Data shown START
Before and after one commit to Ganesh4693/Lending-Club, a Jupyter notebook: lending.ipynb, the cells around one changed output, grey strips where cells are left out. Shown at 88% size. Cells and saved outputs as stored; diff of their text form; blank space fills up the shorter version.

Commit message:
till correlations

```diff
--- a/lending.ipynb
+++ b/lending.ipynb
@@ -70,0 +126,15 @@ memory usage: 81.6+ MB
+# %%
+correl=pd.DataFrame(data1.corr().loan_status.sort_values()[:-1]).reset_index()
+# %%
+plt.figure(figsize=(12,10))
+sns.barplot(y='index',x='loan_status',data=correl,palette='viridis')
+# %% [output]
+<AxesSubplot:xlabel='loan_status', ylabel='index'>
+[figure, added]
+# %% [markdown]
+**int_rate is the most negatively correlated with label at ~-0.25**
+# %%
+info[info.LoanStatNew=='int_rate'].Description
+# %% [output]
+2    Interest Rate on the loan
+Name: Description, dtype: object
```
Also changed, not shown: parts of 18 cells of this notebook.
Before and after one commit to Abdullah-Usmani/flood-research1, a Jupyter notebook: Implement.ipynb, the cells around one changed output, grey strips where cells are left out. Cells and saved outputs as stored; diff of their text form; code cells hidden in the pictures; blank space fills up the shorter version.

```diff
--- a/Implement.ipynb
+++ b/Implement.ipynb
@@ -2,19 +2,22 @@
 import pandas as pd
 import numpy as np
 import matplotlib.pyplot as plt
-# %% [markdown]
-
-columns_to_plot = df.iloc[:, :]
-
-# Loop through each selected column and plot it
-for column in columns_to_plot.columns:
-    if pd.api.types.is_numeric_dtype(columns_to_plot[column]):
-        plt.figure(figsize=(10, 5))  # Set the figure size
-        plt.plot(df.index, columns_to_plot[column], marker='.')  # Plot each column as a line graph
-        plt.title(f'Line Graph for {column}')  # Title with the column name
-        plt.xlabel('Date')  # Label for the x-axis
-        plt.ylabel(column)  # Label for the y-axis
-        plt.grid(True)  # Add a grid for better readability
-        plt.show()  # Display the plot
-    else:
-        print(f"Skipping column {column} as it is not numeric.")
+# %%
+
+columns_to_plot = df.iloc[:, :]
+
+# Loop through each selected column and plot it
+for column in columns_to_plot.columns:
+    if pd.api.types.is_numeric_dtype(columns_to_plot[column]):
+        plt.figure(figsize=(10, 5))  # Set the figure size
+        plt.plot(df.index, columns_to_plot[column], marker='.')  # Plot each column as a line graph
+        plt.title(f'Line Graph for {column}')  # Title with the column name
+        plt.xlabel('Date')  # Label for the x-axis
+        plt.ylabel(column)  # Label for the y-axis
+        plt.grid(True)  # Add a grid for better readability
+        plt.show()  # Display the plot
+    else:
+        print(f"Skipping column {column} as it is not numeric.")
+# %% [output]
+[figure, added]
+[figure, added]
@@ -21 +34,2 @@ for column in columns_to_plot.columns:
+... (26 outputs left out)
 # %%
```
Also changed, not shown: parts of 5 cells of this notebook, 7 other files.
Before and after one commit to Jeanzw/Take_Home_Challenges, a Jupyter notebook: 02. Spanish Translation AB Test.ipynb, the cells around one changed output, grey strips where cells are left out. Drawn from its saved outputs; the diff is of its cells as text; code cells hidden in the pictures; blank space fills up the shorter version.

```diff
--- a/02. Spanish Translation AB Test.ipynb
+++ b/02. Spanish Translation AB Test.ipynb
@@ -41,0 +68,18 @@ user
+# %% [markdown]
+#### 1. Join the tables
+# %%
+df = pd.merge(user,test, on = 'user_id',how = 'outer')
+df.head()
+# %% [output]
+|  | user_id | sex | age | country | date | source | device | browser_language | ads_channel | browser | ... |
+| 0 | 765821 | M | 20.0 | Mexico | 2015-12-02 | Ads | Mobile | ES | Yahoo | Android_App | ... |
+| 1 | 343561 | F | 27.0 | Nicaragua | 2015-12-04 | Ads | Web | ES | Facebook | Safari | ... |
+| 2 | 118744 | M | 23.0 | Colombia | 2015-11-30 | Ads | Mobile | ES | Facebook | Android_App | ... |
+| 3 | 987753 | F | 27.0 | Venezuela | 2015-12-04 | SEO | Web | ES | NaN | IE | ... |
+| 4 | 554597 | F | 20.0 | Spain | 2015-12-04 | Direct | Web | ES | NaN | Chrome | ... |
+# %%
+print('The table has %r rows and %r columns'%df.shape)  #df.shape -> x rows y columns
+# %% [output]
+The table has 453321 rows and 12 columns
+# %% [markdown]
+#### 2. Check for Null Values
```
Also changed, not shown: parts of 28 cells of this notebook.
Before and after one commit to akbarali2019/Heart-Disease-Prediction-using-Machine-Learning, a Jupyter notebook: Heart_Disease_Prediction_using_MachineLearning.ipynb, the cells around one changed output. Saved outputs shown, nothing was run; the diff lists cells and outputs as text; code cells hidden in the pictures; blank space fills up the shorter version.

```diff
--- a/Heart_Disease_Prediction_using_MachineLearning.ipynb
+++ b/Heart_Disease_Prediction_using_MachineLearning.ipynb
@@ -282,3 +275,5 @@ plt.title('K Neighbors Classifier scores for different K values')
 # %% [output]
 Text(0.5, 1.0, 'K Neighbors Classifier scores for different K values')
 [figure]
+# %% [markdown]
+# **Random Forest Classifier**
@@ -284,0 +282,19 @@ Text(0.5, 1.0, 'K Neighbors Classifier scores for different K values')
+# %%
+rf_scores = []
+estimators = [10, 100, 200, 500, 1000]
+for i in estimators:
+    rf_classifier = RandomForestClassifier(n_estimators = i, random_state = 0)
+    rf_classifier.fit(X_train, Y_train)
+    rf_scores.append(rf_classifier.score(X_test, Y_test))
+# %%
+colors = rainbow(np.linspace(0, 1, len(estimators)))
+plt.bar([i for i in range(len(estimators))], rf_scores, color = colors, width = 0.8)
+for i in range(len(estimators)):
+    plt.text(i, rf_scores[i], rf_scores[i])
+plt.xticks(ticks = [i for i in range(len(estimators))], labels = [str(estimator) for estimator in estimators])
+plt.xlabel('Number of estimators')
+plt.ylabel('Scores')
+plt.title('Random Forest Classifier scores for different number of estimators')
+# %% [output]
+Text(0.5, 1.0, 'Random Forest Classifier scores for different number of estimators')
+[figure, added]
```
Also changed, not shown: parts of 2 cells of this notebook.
Data shown END
*Exercise prompt*
For every line in the material above that holds the string "their", add one to a count; state only the final count.

*Answer to this exercise*
2